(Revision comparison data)
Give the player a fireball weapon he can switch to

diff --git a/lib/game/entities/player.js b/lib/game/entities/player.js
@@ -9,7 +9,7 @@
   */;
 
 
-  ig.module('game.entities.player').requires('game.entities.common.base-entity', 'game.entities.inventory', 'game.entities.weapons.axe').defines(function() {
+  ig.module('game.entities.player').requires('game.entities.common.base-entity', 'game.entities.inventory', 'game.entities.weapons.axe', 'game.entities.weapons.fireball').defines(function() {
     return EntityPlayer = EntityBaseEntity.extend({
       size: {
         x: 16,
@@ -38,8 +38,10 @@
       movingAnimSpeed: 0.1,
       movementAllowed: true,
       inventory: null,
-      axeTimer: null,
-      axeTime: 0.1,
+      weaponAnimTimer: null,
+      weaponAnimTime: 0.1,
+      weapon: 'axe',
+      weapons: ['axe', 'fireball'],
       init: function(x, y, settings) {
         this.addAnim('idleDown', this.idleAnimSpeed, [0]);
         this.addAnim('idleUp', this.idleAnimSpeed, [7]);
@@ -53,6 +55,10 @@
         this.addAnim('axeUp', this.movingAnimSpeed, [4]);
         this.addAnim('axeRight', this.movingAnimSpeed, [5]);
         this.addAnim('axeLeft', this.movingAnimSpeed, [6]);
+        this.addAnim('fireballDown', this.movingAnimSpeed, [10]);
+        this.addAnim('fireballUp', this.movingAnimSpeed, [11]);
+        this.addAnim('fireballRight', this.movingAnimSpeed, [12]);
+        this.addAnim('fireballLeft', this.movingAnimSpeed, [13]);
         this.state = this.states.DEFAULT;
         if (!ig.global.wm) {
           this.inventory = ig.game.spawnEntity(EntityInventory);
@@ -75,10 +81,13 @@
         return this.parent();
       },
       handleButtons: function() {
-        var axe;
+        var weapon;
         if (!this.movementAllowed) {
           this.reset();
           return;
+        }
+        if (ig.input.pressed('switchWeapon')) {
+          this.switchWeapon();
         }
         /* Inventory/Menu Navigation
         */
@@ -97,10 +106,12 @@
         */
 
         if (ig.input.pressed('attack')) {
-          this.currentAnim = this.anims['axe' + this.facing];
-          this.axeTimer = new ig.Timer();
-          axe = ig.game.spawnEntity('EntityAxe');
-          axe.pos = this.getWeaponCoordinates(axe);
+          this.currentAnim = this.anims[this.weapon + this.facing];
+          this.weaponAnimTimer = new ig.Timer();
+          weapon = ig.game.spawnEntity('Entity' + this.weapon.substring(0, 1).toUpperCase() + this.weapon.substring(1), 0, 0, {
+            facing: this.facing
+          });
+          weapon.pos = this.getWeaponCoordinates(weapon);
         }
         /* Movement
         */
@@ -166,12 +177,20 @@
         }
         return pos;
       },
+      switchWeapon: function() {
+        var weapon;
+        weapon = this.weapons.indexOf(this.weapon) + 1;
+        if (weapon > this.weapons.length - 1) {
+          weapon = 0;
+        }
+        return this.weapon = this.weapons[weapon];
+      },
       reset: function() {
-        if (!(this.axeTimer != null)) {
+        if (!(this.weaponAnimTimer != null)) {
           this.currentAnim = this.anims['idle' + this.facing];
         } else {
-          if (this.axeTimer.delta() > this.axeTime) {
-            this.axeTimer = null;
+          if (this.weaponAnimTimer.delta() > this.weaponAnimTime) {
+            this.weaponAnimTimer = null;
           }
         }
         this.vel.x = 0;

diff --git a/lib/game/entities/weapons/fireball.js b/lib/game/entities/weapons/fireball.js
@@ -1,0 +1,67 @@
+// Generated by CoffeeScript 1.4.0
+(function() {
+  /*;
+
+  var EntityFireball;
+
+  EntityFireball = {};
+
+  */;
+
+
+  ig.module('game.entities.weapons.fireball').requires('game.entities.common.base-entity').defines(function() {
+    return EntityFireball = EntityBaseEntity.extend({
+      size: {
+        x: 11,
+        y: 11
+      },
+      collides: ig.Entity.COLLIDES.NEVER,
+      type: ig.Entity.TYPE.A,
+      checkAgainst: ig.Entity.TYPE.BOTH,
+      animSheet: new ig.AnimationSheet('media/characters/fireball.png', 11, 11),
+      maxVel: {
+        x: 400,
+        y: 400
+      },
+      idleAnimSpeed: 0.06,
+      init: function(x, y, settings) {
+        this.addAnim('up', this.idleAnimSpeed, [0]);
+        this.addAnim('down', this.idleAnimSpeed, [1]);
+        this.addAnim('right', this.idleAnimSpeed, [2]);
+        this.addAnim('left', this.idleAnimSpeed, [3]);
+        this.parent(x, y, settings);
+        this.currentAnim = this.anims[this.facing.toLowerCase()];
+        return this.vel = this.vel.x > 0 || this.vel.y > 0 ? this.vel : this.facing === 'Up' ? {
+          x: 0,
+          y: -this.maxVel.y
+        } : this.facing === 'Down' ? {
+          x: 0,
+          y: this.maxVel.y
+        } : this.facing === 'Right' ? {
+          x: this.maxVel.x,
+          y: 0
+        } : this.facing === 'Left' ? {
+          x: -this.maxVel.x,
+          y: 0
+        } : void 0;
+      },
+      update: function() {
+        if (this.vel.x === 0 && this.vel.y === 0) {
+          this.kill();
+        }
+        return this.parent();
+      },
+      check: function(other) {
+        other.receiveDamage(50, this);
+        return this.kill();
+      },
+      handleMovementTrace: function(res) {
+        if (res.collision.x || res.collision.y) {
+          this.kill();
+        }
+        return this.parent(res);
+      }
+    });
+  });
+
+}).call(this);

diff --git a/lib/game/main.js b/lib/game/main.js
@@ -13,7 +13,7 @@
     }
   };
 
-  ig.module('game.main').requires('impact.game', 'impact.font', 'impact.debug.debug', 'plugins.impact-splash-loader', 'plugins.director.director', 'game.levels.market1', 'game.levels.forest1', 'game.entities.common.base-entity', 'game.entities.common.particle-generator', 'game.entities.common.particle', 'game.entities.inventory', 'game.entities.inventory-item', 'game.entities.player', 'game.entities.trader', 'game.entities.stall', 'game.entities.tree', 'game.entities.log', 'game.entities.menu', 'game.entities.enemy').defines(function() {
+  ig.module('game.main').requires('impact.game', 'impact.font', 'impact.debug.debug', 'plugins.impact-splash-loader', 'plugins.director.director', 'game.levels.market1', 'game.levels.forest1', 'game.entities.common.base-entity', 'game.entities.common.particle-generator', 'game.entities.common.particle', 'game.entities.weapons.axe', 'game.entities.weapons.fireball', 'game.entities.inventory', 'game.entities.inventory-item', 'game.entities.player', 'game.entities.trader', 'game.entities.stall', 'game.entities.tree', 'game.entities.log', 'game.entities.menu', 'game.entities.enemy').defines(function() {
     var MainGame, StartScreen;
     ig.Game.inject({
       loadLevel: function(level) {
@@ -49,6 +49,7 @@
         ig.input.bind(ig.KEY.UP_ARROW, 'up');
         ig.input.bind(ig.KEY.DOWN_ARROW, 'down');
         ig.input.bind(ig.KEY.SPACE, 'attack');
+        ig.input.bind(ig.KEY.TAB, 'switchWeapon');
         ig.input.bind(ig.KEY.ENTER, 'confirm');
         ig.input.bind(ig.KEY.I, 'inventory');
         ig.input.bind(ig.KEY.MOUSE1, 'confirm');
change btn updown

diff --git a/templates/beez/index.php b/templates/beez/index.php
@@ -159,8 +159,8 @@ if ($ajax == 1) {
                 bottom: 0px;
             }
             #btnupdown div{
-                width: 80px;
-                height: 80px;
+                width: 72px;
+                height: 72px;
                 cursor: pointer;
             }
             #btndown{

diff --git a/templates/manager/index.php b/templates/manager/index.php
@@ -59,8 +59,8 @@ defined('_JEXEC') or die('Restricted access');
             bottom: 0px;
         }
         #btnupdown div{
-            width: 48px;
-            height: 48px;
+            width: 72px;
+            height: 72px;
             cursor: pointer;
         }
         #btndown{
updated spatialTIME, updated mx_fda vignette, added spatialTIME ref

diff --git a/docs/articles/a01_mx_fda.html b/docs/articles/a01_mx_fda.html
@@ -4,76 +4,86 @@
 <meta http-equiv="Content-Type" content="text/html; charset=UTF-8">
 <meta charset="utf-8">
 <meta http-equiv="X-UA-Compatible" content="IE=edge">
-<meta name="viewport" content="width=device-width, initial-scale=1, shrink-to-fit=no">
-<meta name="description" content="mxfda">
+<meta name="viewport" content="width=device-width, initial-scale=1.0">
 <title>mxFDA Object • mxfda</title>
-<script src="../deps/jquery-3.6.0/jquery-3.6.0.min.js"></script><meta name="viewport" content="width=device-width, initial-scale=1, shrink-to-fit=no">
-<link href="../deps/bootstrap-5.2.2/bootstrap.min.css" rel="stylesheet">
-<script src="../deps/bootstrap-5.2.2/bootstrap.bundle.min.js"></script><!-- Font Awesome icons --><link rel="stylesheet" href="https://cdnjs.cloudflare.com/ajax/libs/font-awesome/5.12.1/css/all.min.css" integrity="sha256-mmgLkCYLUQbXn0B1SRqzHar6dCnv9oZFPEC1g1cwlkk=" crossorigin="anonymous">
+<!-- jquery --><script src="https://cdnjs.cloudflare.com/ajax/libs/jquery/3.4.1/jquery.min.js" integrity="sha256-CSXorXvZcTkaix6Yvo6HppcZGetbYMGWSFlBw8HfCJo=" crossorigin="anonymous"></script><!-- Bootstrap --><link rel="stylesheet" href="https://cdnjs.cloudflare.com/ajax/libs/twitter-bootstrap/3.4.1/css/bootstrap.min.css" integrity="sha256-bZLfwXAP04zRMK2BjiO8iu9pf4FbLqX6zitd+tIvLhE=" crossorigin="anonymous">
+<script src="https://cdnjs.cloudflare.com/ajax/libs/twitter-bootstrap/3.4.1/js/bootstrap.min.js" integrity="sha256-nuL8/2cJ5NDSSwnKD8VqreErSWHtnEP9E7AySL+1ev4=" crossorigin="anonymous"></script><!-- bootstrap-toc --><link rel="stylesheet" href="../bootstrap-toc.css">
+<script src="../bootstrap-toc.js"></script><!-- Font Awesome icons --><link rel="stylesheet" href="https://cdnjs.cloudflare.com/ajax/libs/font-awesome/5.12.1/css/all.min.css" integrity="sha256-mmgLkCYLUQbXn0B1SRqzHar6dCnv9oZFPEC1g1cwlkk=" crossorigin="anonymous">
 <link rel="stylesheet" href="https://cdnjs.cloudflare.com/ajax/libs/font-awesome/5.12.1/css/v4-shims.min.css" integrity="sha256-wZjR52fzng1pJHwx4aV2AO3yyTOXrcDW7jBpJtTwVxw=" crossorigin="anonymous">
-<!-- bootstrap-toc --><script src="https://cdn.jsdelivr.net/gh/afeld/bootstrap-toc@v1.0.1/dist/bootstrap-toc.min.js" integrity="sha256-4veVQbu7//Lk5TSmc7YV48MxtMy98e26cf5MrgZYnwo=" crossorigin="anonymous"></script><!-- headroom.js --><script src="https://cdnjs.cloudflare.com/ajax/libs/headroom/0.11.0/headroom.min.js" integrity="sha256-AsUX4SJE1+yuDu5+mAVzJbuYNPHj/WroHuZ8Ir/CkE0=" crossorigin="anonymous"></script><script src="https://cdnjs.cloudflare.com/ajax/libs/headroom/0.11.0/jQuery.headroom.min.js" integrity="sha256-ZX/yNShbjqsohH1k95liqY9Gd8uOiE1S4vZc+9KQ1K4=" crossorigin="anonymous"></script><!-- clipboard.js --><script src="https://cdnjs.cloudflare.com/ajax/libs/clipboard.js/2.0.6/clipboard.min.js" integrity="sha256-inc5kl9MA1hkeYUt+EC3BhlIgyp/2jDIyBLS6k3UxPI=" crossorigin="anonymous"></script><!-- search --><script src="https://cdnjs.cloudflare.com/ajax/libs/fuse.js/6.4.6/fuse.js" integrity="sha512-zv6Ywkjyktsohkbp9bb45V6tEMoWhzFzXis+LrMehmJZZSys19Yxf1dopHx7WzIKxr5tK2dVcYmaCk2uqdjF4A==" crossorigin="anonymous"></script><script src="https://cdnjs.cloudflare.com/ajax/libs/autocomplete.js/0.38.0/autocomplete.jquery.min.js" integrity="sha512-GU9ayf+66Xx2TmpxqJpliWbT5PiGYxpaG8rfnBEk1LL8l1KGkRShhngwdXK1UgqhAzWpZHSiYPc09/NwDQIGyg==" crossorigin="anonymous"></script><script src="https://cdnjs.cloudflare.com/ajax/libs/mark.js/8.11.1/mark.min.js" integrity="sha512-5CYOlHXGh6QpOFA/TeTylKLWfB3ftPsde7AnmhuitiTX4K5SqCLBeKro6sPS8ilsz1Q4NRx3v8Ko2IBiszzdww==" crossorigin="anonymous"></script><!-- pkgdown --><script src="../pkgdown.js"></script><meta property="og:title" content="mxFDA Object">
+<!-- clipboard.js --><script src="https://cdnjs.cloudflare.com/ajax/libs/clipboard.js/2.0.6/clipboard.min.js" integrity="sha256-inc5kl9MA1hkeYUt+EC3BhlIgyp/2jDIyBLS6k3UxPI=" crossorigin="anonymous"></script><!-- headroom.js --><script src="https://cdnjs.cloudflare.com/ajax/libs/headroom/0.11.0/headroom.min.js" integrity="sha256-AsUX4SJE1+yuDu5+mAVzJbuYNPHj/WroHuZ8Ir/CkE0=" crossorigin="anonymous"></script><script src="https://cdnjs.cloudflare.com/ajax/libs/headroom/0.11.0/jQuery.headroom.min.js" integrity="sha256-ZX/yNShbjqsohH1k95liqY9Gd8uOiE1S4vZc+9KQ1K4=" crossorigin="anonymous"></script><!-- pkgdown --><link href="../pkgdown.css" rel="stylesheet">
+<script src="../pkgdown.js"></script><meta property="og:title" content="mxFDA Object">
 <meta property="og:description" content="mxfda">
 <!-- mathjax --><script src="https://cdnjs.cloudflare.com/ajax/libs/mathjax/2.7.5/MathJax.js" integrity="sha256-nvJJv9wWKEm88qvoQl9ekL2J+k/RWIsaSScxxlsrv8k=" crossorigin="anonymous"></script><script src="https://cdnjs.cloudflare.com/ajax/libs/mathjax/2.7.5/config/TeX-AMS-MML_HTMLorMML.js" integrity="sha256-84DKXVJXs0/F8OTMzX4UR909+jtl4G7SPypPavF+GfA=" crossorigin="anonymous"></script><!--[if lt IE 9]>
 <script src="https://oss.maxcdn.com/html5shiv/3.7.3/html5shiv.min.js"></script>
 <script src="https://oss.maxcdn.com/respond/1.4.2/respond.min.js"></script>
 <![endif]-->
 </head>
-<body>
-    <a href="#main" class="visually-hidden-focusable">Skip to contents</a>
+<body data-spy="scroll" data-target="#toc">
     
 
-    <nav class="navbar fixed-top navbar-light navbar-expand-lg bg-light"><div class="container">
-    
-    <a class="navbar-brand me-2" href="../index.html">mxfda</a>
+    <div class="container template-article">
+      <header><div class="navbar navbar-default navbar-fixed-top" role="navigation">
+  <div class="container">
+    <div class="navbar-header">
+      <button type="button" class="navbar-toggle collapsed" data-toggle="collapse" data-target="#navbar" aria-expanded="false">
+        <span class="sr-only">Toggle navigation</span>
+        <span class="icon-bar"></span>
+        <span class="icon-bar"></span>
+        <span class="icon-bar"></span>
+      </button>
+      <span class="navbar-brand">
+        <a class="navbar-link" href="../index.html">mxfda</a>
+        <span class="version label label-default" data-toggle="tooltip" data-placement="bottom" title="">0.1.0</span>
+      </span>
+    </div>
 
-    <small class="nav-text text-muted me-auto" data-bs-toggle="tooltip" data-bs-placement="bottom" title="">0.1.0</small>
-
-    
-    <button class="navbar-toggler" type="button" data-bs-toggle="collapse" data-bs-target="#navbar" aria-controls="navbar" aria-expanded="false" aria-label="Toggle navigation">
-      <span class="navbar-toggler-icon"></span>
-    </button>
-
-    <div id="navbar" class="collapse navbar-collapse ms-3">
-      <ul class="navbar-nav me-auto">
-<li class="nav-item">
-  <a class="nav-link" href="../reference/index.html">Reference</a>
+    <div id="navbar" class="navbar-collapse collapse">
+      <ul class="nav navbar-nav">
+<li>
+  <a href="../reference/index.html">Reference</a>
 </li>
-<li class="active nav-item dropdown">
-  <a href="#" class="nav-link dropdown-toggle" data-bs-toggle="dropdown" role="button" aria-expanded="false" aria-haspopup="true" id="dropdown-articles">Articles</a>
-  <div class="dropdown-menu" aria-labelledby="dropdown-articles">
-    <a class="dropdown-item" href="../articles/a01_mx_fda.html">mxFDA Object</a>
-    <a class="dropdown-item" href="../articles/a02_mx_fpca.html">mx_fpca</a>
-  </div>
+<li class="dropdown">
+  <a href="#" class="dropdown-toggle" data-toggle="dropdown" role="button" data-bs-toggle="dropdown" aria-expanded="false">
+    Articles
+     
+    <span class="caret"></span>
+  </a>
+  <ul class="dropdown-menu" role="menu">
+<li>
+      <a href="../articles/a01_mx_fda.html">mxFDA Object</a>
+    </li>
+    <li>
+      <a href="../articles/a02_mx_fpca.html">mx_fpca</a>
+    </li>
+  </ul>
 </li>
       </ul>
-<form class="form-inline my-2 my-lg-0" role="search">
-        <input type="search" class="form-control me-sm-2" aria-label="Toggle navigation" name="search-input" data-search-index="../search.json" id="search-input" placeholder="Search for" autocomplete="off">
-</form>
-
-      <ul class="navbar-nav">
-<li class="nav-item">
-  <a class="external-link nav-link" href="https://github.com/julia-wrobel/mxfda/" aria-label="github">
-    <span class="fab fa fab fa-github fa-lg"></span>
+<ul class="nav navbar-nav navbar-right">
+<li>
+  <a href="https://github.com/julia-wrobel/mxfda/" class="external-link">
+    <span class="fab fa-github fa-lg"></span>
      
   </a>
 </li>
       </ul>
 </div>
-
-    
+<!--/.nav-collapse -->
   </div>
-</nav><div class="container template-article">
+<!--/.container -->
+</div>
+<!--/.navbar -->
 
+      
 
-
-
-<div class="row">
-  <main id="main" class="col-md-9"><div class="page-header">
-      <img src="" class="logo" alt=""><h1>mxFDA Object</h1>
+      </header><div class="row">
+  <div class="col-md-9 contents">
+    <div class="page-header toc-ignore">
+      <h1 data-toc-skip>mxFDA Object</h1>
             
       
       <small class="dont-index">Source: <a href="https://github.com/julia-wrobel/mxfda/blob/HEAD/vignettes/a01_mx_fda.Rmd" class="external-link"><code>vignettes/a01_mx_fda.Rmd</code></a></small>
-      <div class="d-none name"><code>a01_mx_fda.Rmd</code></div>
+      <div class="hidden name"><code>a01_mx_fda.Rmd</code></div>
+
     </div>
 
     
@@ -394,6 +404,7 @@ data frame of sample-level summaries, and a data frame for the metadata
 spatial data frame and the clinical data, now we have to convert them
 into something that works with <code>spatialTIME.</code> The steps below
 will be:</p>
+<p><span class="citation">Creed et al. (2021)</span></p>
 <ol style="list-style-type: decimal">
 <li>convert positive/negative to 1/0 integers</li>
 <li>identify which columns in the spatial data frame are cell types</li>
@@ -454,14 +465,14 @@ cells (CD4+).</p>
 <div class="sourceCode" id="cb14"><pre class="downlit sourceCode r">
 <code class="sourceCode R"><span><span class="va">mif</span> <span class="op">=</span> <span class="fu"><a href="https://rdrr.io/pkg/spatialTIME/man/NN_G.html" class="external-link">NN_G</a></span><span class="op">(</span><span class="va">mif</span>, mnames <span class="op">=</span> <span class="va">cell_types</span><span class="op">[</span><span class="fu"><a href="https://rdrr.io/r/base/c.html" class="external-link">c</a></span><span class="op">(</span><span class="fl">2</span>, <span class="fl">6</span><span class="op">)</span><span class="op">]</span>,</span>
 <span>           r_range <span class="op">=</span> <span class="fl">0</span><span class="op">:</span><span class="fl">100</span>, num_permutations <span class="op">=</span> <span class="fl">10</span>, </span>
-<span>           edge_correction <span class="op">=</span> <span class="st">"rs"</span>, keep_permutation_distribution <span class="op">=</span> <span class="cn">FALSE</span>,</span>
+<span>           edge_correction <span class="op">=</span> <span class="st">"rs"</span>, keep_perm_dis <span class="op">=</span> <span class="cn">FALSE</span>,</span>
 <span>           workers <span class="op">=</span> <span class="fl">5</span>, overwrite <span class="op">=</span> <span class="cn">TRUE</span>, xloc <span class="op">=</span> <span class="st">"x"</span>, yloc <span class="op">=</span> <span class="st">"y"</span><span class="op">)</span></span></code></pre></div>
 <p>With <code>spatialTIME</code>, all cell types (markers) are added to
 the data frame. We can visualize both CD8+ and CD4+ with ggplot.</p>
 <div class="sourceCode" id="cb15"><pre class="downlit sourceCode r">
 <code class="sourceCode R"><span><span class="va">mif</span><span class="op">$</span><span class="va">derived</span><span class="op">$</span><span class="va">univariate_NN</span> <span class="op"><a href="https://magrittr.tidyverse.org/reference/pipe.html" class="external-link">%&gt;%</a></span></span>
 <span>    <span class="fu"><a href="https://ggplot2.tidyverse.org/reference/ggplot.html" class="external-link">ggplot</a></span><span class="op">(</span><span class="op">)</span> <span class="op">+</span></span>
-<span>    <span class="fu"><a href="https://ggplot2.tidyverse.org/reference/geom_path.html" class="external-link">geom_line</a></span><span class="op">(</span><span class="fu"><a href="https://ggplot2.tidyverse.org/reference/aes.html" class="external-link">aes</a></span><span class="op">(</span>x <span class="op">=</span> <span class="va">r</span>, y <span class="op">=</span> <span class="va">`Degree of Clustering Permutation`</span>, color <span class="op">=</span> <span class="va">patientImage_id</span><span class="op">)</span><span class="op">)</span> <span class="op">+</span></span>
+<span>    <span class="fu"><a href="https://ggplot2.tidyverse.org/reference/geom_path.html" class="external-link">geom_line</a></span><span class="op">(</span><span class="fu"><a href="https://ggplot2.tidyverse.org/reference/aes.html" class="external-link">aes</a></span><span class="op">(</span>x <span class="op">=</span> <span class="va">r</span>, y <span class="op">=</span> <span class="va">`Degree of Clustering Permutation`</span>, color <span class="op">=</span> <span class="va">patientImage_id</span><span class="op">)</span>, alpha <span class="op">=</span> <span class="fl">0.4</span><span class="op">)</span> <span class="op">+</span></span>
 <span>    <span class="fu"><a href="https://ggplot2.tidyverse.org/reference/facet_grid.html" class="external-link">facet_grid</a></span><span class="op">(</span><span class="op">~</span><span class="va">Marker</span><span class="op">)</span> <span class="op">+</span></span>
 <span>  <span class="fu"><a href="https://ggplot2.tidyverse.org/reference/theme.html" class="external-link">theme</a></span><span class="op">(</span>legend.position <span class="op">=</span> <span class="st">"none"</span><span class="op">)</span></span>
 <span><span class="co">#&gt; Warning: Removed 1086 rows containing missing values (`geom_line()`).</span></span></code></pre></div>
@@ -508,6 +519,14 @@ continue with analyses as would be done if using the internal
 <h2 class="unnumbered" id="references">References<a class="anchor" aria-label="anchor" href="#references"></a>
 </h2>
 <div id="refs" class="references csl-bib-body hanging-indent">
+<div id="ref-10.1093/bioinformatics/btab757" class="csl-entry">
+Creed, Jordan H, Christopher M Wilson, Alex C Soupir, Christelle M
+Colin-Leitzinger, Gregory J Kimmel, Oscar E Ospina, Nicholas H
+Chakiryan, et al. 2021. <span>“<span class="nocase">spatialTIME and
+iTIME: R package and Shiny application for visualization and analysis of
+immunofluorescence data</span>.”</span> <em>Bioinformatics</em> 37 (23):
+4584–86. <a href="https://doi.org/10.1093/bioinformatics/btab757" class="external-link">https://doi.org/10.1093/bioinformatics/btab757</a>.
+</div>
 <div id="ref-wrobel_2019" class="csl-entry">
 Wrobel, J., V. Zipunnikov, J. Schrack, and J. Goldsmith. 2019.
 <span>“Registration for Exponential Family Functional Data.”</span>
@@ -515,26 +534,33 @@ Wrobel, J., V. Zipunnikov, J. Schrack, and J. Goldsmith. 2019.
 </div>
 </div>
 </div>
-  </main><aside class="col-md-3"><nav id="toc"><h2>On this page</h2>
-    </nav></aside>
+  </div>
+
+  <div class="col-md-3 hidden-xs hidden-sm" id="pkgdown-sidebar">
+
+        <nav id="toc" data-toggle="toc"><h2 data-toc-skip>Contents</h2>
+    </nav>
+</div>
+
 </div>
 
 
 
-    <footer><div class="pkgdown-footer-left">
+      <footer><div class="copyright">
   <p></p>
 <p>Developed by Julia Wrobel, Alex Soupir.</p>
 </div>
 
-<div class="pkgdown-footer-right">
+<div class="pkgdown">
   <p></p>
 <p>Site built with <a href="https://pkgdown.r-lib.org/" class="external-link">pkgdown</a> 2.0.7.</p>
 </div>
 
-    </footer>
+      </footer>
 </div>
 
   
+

◆ How to complete this task ◆
State the number of lines in the data that contain the word "footer", offering no other text.

◆ Solved exercise ◆
5